Start of Provided data

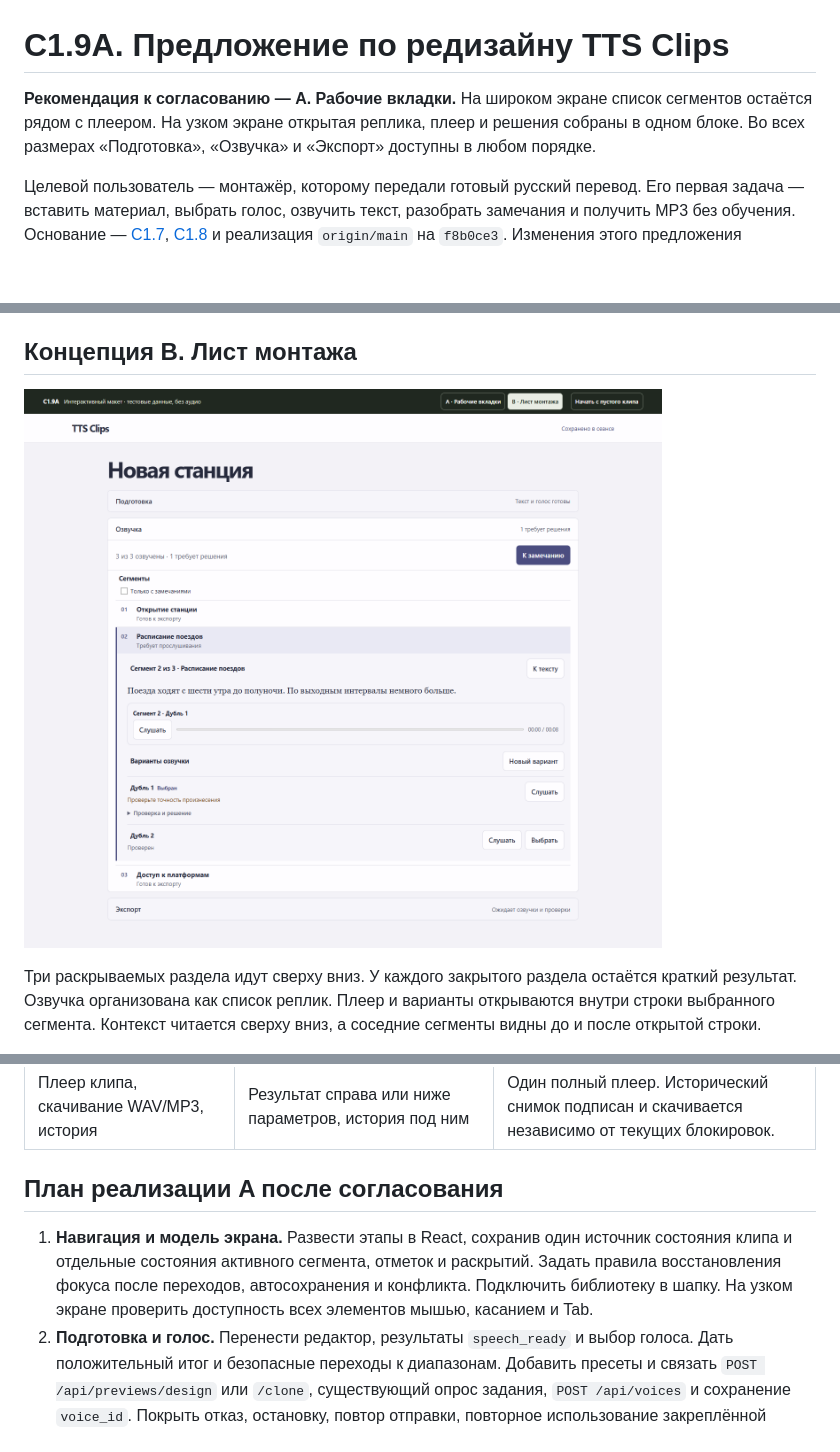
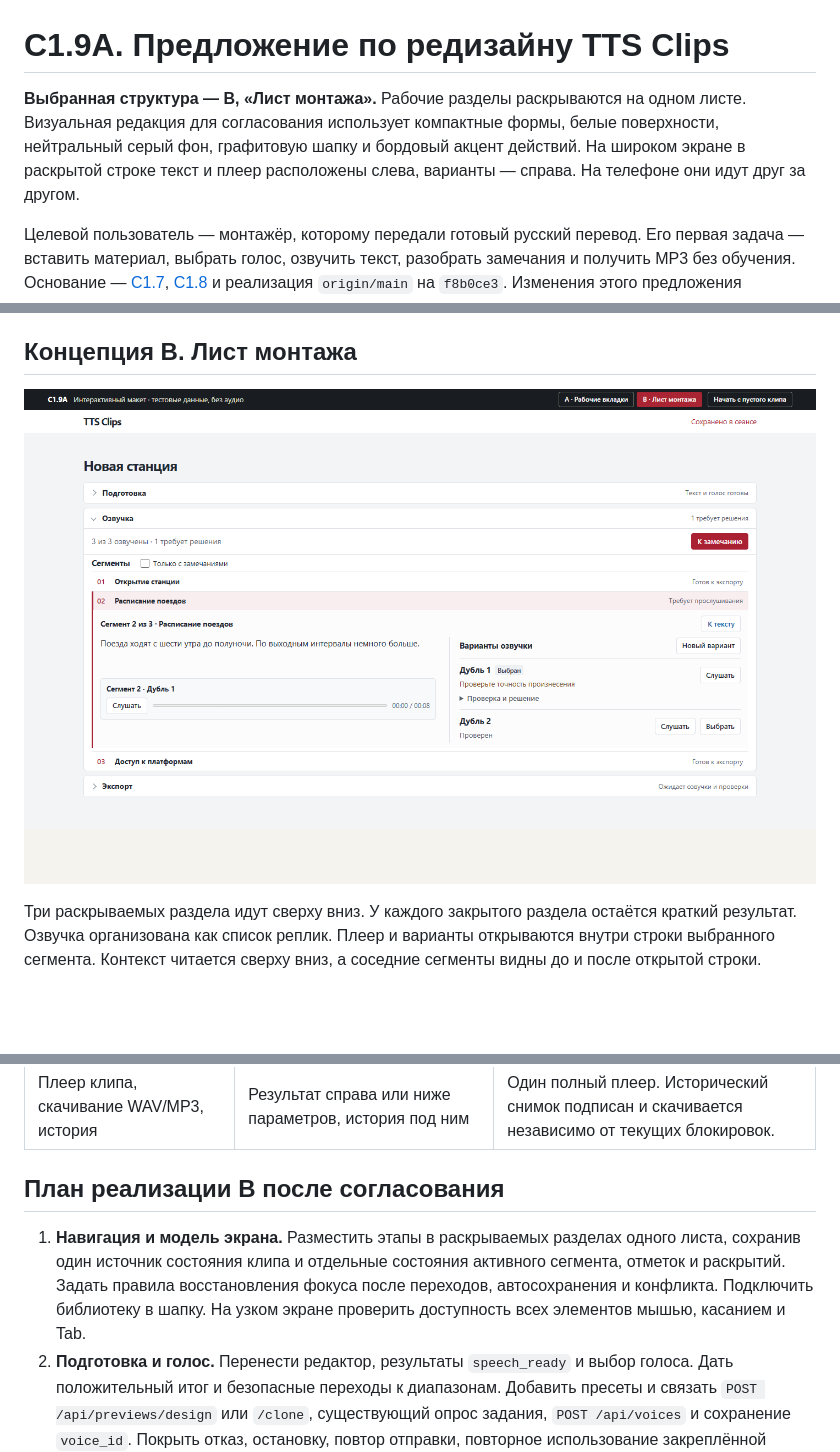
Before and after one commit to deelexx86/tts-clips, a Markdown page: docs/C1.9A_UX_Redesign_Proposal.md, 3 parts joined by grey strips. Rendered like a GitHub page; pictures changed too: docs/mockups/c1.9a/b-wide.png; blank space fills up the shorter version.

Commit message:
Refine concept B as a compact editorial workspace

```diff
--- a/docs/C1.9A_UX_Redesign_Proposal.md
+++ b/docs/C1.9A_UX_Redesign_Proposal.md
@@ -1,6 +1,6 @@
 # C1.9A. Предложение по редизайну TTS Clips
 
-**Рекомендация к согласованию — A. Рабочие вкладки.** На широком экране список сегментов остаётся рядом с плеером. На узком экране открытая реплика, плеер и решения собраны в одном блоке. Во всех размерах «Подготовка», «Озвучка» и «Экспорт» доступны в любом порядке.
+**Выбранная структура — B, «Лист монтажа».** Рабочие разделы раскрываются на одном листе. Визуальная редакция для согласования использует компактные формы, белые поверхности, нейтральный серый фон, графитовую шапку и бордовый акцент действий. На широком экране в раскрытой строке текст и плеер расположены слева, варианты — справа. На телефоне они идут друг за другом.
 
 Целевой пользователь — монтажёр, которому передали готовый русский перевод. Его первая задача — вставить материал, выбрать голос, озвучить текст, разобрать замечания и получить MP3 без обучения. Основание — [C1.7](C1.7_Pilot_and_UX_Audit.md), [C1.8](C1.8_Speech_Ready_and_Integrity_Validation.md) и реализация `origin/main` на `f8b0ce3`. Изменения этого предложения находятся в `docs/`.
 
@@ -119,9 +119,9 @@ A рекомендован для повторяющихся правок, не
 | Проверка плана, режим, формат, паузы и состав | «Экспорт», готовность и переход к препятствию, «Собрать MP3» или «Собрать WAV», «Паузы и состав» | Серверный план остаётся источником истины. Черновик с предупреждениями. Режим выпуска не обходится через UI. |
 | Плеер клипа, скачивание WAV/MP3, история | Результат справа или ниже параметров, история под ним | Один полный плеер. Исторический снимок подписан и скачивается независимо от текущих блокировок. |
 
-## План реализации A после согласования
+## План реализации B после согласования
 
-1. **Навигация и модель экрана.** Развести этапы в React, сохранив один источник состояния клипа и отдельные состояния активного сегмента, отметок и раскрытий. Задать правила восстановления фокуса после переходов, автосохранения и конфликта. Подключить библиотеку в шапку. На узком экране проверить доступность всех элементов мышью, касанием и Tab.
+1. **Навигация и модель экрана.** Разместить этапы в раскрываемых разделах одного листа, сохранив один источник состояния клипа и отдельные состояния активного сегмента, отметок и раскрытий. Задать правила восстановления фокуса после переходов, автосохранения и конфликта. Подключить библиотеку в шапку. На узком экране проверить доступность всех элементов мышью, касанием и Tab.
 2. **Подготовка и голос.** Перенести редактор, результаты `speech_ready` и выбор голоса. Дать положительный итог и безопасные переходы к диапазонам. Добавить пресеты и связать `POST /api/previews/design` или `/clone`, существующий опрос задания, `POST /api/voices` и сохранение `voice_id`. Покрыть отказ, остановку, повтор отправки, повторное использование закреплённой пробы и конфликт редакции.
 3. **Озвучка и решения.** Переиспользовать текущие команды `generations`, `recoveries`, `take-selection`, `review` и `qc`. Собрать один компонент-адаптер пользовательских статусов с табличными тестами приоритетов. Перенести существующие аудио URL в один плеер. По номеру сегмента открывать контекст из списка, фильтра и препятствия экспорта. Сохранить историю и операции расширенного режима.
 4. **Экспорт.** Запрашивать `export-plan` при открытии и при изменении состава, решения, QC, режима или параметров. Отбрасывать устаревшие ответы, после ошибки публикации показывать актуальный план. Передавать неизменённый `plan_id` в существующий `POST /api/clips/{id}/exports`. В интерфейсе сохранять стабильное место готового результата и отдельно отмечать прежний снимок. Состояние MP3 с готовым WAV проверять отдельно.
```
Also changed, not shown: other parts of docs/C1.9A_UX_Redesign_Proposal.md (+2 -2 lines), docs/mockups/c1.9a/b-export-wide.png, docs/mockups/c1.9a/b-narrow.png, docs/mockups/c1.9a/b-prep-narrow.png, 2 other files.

End of Provided data

▸ **Work required**
Scan the material for the word "реализации". Return every line where it is found.

▸ **Solution below**
-## План реализации A после согласования
+## План реализации B после согласования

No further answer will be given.